Data excerpts
###

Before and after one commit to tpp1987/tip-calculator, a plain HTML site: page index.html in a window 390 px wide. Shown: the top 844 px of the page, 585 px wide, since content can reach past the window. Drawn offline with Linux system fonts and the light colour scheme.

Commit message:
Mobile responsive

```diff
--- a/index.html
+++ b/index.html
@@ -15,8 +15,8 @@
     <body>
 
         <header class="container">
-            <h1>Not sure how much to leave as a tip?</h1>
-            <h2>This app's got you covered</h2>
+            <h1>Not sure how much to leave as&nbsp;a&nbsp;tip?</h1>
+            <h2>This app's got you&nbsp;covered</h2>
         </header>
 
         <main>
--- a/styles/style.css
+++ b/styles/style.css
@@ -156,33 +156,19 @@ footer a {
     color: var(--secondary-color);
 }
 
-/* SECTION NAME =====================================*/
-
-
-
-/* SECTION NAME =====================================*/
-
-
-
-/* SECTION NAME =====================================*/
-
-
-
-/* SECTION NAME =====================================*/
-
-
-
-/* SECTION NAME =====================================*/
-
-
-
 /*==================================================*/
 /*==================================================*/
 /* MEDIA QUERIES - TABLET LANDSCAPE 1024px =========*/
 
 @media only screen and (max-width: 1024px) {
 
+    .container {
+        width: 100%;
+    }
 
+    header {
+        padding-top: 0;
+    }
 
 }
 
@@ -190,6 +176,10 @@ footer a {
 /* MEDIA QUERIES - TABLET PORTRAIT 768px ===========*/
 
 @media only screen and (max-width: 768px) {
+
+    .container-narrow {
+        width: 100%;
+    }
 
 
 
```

###

[WHAT NEEDS TO BE DONE]
Output the entries verbatim.

[SOLUTION]
Before and after one commit to tpp1987/tip-calculator, a plain HTML site: page index.html in a window 390 px wide. Shown: the top 844 px of the page, 585 px wide, since content can reach past the window. Drawn offline with Linux system fonts and the light colour scheme.

Commit message:
Mobile responsive

```diff
--- a/index.html
+++ b/index.html
@@ -15,8 +15,8 @@
     <body>
 
         <header class="container">
-            <h1>Not sure how much to leave as a tip?</h1>
-            <h2>This app's got you covered</h2>
+            <h1>Not sure how much to leave as&nbsp;a&nbsp;tip?</h1>
+            <h2>This app's got you&nbsp;covered</h2>
         </header>
 
         <main>
--- a/styles/style.css
+++ b/styles/style.css
@@ -156,33 +156,19 @@ footer a {
     color: var(--secondary-color);
 }
 
-/* SECTION NAME =====================================*/
-
-
-
-/* SECTION NAME =====================================*/
-
-
-
-/* SECTION NAME =====================================*/
-
-
-
-/* SECTION NAME =====================================*/
-
-
-
-/* SECTION NAME =====================================*/
-
-
-
 /*==================================================*/
 /*==================================================*/
 /* MEDIA QUERIES - TABLET LANDSCAPE 1024px =========*/
 
 @media only screen and (max-width: 1024px) {
 
+    .container {
+        width: 100%;
+    }
 
+    header {
+        padding-top: 0;
+    }
 
 }
 
@@ -190,6 +176,10 @@ footer a {
 /* MEDIA QUERIES - TABLET PORTRAIT 768px ===========*/
 
 @media only screen and (max-width: 768px) {
+
+    .container-narrow {
+        width: 100%;
+    }
 
 
 
```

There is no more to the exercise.